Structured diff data
-*-*-

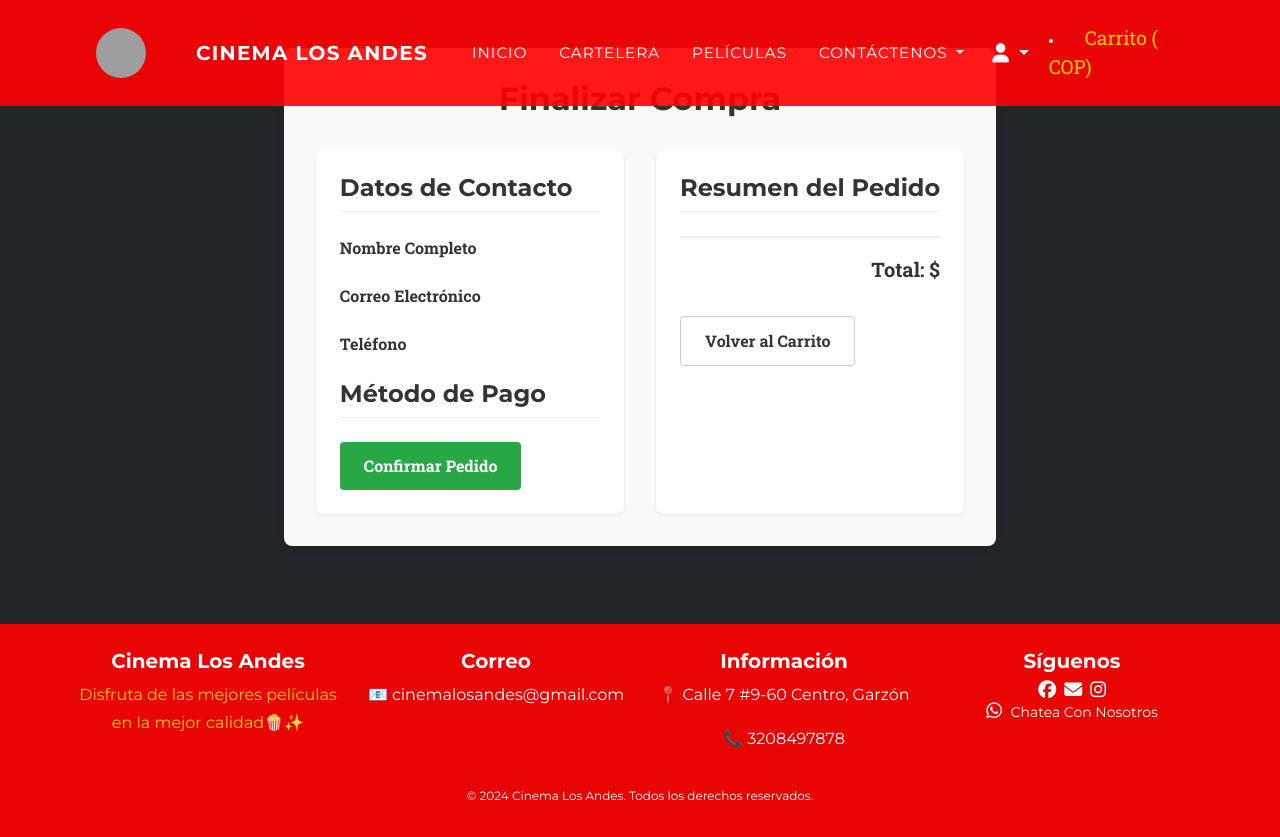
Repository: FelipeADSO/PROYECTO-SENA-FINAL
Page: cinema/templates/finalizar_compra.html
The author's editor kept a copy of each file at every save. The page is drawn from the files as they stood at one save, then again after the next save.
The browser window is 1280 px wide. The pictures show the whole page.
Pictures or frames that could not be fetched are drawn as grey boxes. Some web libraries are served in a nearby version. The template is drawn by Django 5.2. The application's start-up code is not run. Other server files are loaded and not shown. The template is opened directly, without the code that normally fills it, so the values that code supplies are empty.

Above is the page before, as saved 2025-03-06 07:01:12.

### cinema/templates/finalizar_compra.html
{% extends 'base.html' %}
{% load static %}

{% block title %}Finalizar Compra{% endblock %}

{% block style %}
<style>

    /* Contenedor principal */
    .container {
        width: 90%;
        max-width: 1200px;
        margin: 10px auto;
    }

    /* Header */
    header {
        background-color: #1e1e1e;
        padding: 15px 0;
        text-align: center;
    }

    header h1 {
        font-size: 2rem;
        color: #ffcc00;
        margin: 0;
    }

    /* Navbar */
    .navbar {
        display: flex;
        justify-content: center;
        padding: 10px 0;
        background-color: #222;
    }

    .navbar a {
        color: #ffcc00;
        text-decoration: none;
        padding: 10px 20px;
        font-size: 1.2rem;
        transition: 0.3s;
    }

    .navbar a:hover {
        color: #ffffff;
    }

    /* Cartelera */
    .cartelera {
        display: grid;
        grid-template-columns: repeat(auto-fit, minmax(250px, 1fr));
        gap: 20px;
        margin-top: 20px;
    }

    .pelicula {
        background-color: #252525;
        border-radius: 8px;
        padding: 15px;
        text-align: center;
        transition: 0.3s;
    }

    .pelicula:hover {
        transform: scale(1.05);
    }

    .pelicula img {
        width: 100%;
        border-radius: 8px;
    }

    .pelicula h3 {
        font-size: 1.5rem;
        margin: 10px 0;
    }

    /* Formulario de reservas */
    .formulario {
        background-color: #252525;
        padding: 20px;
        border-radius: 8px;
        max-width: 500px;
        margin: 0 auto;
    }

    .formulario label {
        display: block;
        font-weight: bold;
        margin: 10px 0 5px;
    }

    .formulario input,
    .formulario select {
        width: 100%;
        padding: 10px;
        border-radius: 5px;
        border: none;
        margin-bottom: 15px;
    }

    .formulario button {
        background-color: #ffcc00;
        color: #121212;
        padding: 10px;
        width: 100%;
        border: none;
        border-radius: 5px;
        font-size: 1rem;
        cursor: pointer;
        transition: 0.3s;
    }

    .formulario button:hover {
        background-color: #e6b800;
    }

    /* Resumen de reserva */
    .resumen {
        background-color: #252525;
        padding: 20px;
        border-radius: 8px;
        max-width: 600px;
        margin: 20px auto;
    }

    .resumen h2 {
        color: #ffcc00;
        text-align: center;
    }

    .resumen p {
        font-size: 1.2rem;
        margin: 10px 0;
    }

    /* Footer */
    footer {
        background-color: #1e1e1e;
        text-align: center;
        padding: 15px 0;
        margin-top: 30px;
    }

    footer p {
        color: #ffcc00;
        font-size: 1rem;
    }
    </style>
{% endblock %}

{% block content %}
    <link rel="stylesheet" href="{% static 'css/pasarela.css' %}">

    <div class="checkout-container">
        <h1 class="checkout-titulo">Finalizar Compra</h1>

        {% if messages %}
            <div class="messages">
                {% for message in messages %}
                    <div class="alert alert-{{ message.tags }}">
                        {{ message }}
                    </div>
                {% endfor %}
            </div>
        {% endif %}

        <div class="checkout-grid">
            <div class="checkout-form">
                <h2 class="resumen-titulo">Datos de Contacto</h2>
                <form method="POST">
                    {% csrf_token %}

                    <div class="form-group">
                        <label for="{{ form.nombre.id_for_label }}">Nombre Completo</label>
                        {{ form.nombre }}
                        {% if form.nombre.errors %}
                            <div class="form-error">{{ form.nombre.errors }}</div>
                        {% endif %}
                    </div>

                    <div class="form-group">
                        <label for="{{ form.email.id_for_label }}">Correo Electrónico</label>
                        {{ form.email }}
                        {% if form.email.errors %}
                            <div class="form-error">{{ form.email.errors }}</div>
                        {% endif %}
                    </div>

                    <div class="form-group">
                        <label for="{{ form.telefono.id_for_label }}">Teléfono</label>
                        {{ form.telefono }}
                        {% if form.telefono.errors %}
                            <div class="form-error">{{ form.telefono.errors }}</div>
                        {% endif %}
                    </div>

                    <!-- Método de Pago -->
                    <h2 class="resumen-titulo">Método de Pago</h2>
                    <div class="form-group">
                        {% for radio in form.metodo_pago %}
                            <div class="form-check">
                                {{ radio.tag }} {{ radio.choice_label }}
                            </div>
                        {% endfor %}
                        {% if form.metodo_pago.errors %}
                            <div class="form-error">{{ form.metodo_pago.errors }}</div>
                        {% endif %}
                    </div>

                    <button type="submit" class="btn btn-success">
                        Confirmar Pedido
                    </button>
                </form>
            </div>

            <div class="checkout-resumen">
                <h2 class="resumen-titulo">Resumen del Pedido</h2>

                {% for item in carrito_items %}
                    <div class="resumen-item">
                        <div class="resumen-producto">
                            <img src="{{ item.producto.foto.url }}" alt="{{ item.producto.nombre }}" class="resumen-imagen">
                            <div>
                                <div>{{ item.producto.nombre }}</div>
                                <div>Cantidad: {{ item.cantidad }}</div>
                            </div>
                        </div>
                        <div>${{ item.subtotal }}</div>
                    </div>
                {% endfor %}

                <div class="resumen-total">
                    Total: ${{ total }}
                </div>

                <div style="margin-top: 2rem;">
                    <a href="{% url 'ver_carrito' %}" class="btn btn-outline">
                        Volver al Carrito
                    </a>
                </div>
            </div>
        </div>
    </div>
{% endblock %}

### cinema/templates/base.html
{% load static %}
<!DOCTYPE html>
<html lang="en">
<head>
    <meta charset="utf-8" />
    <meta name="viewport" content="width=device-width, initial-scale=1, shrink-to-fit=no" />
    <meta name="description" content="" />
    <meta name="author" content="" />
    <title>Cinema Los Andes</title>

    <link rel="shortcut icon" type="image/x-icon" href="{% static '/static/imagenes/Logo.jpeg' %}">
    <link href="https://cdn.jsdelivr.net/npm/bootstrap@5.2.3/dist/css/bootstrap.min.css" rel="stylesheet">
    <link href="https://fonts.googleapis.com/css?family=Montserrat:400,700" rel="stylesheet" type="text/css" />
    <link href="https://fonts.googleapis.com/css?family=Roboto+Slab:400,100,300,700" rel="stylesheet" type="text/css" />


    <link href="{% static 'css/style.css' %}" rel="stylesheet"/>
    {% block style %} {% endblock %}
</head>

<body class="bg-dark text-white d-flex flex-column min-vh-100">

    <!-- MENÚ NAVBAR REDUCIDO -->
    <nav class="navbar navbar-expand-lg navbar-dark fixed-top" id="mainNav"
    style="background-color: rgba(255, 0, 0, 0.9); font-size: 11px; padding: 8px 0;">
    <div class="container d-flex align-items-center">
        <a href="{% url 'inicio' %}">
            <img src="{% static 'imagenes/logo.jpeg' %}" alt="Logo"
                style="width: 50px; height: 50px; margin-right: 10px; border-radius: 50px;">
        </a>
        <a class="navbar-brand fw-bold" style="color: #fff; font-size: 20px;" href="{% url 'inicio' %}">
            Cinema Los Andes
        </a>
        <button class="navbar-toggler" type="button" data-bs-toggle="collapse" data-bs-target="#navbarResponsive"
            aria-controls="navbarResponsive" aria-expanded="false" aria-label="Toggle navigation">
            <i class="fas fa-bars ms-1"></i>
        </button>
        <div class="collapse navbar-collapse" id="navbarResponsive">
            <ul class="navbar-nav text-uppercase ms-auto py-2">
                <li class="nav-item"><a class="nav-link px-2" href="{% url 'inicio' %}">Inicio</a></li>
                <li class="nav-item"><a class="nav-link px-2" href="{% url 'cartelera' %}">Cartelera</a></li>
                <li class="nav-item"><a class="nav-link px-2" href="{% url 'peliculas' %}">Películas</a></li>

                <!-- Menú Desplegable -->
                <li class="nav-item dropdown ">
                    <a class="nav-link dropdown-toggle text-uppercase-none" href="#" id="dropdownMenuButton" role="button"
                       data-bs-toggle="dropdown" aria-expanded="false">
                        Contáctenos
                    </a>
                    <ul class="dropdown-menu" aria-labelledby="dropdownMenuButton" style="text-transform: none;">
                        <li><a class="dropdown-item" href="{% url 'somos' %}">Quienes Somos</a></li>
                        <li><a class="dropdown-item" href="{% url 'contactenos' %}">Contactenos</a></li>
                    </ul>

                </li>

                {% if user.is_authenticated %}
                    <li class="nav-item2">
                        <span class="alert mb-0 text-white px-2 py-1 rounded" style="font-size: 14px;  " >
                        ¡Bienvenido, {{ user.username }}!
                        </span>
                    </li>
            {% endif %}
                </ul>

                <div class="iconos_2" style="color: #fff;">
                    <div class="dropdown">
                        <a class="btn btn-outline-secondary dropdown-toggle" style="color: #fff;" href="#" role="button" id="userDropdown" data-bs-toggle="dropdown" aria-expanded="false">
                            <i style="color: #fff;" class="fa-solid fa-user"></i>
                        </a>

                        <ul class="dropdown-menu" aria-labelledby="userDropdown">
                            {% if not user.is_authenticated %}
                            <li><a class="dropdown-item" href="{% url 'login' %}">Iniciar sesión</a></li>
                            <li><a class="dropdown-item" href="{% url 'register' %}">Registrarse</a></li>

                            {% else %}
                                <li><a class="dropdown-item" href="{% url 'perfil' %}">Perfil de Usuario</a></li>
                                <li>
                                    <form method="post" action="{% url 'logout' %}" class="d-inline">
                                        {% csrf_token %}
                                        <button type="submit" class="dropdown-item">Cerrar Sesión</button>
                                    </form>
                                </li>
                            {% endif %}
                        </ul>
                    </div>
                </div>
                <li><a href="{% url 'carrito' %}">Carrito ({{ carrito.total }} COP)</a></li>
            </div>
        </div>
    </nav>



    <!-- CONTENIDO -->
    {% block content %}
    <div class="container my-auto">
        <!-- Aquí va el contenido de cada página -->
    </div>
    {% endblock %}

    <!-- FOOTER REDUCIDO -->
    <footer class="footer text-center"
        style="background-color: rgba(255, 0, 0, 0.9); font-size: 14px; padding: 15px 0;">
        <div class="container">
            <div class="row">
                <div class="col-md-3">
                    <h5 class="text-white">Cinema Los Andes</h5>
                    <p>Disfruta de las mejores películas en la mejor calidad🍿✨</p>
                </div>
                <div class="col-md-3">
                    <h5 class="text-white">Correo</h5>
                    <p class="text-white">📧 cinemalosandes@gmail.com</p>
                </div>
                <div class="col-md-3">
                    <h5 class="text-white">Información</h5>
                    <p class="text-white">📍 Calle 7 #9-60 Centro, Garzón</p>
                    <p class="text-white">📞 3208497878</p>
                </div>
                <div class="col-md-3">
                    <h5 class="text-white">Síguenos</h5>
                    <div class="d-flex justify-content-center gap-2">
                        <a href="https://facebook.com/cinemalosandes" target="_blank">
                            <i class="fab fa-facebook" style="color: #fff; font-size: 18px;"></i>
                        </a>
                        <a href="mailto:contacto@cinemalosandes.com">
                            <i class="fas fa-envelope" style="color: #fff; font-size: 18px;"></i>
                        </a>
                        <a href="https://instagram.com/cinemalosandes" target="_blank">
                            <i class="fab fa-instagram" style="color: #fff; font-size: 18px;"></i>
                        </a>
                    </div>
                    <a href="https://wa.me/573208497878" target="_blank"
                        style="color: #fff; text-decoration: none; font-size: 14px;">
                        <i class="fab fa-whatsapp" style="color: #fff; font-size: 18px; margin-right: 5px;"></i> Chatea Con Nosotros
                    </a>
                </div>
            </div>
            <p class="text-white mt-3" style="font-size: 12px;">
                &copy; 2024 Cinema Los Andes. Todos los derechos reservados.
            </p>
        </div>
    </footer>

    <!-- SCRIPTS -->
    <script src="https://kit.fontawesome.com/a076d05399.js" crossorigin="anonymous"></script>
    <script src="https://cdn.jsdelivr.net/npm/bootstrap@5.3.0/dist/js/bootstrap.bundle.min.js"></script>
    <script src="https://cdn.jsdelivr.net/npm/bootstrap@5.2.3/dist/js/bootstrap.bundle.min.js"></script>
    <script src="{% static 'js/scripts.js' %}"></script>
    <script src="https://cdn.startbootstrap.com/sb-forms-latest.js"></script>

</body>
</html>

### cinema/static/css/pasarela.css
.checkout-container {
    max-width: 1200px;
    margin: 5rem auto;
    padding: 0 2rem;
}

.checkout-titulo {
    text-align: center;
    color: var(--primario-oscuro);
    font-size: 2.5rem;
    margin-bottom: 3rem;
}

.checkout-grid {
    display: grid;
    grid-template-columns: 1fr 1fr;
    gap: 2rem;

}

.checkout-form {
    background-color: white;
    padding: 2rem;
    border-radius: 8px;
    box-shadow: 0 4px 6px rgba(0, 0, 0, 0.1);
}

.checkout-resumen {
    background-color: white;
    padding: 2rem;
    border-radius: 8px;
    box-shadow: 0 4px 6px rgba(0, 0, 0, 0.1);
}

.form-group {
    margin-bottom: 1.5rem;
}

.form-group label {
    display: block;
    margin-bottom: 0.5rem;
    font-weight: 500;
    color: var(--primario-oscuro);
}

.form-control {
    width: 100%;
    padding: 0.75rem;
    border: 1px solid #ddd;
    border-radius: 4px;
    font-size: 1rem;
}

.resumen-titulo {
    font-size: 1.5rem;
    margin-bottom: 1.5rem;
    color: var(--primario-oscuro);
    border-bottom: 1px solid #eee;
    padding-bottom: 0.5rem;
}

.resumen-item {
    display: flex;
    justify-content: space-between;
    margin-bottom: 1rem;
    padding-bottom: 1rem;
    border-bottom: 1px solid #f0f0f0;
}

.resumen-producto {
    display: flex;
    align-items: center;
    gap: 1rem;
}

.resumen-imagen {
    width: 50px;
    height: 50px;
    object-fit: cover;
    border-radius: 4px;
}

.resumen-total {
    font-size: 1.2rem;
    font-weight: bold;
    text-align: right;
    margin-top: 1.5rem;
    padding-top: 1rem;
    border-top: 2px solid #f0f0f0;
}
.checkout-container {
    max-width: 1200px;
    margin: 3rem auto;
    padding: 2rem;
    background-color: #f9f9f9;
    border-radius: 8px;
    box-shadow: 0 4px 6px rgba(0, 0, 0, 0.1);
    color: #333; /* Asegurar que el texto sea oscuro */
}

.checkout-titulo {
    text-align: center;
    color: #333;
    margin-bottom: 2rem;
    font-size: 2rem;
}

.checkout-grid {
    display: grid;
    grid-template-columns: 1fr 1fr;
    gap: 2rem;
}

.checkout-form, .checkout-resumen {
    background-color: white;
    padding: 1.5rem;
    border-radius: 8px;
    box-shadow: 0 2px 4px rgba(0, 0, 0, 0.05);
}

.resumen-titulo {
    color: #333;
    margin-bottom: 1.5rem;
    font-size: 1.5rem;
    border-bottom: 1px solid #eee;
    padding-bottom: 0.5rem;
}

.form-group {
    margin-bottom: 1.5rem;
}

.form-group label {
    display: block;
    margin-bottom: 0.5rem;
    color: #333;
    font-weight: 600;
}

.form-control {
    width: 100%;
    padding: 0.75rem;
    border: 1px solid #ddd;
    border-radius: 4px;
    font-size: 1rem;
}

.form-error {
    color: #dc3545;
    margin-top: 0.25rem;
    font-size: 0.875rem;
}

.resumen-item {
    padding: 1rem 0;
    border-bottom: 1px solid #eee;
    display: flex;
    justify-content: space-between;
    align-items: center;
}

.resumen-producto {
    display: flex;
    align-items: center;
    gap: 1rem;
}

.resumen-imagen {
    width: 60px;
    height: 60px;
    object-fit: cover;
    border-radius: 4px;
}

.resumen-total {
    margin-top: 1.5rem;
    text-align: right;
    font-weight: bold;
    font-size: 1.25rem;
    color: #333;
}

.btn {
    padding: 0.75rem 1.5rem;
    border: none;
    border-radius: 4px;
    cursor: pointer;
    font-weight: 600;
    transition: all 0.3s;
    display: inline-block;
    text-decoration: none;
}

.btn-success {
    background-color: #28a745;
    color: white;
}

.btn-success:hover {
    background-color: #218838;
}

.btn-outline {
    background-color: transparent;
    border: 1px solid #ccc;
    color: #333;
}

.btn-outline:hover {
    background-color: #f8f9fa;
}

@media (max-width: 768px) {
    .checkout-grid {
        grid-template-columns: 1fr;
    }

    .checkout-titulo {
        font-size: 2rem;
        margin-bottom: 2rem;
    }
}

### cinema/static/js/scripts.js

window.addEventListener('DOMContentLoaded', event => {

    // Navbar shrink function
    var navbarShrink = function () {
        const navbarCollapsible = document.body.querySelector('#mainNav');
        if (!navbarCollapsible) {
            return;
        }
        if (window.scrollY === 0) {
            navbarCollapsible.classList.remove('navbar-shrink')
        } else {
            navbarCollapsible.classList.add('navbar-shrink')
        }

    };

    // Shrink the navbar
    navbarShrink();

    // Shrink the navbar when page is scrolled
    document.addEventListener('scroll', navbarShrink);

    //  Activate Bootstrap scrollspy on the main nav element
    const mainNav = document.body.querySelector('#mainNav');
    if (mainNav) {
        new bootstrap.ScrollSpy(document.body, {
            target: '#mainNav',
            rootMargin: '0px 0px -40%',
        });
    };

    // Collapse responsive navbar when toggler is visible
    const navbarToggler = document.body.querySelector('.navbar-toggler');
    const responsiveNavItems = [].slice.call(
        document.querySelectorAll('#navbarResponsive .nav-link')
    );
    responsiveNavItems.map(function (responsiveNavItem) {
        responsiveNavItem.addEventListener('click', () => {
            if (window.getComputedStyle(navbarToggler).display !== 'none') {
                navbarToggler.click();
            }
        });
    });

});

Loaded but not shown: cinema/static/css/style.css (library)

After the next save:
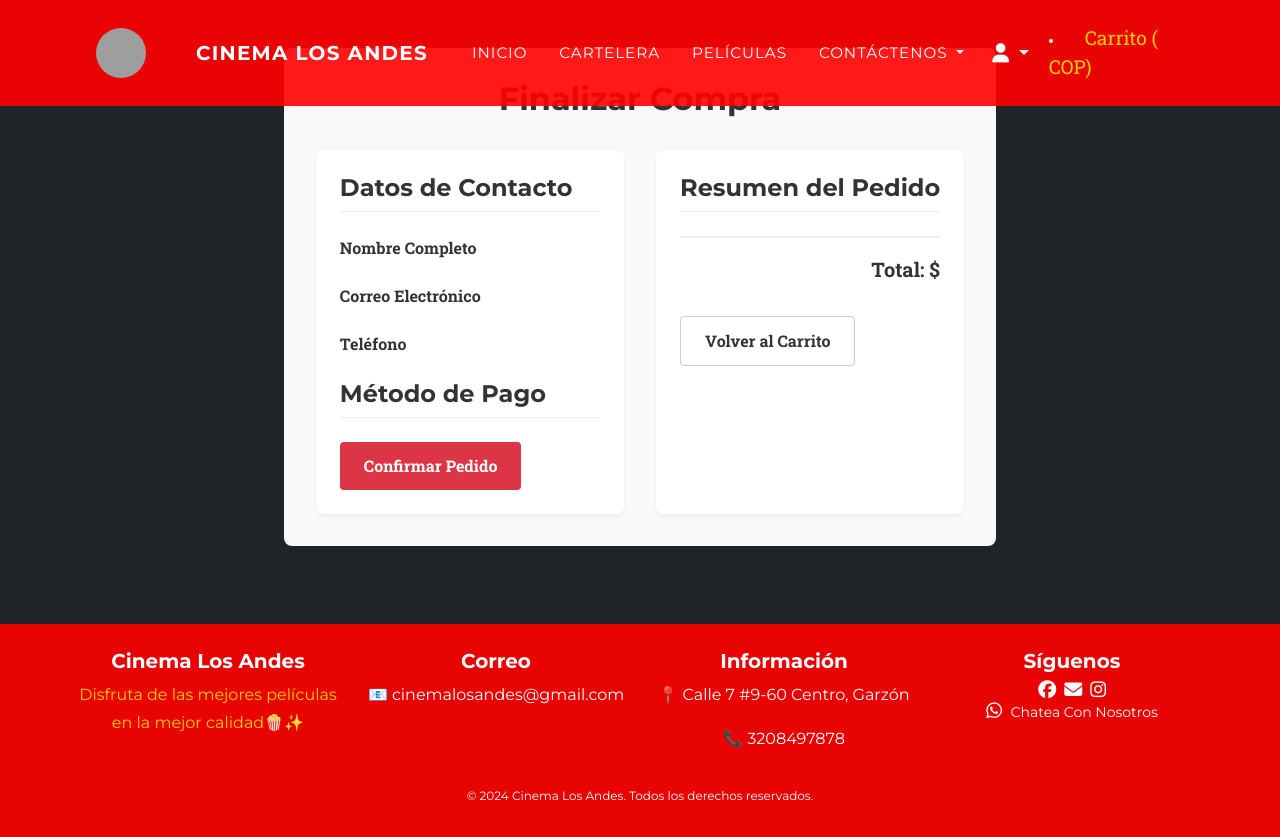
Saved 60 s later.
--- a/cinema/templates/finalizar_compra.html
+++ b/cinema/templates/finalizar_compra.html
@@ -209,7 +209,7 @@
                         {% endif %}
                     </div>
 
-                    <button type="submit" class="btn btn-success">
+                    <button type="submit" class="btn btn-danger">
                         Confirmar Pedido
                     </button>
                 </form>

-*-*-

• **Activity**: Lines containing the string "method" are the ones to copy from the entries above.

• **Expected answer**:
                <form method="POST">
                                    <form method="post" action="{% url 'logout' %}" class="d-inline">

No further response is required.